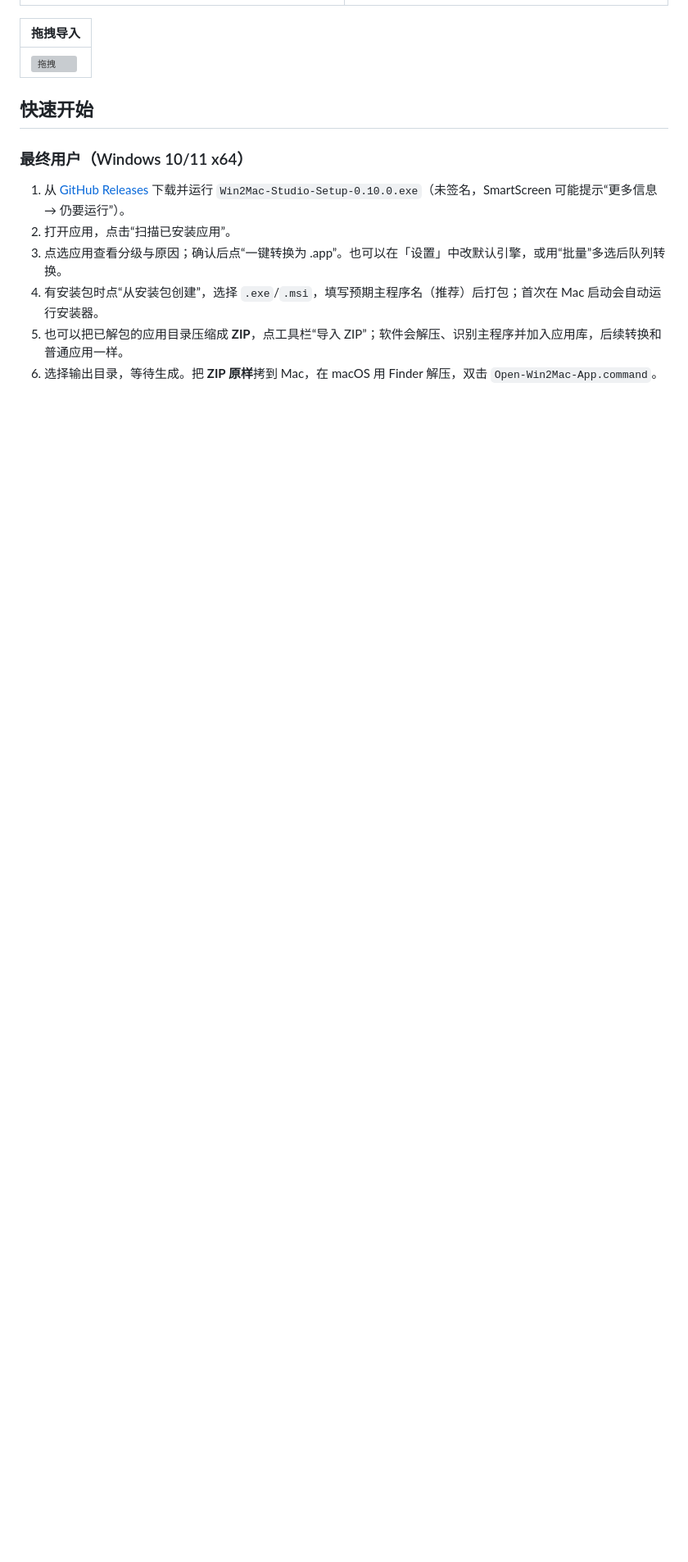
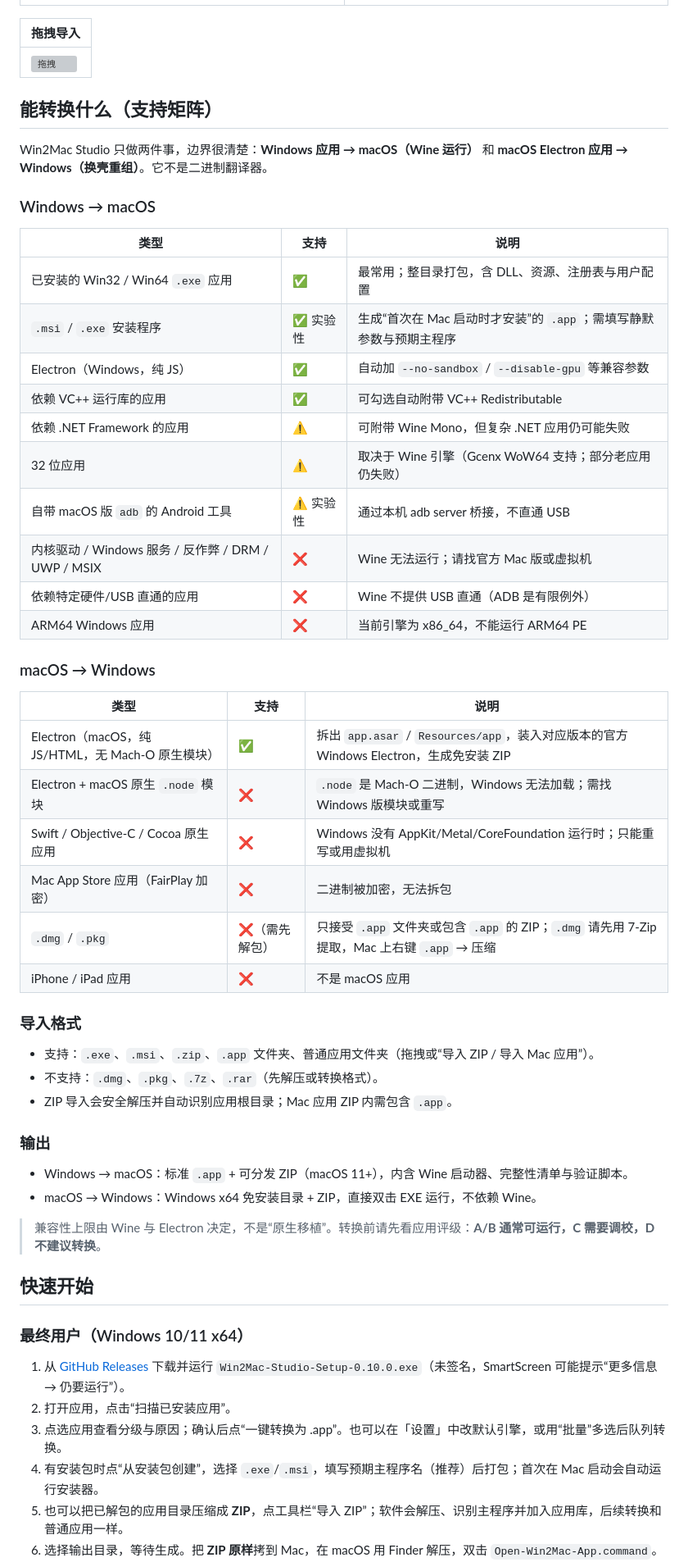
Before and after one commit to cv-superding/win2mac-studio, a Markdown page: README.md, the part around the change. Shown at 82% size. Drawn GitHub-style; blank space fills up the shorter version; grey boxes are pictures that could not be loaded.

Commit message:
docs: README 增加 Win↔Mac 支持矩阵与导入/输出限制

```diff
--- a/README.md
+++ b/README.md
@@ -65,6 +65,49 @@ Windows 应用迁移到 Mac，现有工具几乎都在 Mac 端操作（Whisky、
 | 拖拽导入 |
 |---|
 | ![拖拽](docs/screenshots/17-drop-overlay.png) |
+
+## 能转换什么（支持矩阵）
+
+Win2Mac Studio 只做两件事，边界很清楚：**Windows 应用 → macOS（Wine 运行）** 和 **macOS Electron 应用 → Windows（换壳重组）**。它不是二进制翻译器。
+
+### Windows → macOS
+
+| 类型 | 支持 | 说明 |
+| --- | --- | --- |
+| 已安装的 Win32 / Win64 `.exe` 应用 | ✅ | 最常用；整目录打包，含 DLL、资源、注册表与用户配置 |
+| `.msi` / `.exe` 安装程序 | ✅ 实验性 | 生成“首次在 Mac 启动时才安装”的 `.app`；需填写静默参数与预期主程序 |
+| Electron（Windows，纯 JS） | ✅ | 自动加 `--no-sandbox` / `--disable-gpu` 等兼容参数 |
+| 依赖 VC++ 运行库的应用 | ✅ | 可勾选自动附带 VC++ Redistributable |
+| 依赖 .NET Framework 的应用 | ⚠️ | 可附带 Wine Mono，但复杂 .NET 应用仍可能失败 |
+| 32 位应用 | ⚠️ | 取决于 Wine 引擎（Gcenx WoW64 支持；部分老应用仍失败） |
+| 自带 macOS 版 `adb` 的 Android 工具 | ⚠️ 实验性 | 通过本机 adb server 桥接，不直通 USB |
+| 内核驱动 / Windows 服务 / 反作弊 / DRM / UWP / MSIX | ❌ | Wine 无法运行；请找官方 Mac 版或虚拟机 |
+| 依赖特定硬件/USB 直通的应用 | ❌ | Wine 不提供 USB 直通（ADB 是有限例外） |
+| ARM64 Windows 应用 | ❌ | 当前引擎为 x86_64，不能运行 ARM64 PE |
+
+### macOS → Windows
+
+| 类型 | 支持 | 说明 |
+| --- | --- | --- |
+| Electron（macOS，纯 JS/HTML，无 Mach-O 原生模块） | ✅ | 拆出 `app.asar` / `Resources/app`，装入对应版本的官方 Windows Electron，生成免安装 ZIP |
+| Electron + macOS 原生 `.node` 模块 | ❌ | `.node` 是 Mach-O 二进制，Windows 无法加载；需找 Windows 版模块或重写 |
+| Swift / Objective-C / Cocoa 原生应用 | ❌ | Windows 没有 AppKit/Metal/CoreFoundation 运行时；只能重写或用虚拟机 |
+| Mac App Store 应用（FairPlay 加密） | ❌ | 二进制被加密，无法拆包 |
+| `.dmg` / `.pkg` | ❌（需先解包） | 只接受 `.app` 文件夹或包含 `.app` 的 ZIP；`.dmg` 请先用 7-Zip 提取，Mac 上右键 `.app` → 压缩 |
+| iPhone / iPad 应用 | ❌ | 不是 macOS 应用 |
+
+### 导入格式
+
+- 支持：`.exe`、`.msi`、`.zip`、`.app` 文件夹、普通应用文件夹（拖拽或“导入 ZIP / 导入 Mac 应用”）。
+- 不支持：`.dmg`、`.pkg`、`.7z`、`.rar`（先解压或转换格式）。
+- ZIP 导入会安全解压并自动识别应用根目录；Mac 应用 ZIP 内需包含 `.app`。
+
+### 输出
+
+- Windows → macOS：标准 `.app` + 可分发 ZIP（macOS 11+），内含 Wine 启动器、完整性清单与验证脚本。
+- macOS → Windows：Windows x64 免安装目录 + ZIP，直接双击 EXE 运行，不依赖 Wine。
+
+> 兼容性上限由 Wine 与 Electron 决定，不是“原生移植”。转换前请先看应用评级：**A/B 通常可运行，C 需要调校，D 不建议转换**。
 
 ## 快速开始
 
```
########################################
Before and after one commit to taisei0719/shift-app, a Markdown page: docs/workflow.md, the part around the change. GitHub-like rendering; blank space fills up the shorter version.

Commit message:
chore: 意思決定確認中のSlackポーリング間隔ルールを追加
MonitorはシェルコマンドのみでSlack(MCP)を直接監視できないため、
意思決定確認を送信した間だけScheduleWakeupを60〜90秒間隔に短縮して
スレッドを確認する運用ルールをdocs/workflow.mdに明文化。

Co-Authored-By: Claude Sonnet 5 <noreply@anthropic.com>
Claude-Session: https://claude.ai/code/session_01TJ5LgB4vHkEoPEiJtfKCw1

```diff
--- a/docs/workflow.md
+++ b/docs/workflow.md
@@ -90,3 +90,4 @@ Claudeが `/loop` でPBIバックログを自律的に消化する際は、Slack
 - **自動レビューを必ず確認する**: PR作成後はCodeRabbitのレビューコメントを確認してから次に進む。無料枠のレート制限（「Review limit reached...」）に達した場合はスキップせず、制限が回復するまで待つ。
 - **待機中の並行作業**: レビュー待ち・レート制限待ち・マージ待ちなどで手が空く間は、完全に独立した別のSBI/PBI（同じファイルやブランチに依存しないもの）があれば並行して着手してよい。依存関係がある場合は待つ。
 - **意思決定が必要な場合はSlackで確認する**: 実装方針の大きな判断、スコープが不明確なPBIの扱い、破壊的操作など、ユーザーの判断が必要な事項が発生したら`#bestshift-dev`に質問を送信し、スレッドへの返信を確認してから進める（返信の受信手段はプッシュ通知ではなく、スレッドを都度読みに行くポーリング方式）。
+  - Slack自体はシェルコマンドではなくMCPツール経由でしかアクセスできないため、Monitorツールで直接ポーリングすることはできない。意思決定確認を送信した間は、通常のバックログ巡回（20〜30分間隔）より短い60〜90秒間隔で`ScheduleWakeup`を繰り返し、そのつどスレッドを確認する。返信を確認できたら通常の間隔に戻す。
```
########################################
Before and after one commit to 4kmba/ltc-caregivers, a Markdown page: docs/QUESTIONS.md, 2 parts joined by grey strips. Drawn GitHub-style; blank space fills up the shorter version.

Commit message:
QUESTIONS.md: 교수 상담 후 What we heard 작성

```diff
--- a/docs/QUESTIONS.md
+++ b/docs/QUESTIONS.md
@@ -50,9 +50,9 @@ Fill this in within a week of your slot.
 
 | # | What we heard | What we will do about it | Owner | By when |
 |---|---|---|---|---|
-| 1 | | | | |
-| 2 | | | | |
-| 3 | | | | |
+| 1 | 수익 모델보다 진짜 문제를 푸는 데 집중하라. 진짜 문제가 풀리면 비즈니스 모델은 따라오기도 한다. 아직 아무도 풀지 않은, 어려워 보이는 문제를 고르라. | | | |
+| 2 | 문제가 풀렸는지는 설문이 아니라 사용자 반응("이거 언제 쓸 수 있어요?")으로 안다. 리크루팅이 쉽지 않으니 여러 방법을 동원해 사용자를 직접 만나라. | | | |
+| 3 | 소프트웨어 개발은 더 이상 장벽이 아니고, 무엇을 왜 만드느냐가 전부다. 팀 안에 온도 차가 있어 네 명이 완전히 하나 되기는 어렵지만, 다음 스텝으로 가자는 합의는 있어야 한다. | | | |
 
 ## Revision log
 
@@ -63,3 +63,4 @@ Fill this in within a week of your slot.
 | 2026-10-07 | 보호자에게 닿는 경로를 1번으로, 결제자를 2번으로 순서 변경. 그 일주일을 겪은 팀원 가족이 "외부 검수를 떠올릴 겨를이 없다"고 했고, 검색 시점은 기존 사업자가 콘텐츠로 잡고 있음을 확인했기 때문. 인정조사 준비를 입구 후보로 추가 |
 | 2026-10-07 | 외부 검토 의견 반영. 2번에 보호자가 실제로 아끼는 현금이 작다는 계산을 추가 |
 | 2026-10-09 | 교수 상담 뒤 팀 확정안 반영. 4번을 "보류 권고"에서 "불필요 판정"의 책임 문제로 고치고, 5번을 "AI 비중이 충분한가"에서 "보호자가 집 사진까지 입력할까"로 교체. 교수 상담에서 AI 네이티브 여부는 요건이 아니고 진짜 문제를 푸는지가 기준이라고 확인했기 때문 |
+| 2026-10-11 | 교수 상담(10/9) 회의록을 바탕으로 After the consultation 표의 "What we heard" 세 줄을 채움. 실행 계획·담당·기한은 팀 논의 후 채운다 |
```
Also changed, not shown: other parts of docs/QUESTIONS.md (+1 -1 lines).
########################################
▶ _Your instructions_
For each line above that contains the word "heard", copy that line.

▶ _Task answer_
QUESTIONS.md: 교수 상담 후 What we heard 작성
 | # | What we heard | What we will do about it | Owner | By when |
+| 2026-10-11 | 교수 상담(10/9) 회의록을 바탕으로 After the consultation 표의 "What we heard" 세 줄을 채움. 실행 계획·담당·기한은 팀 논의 후 채운다 |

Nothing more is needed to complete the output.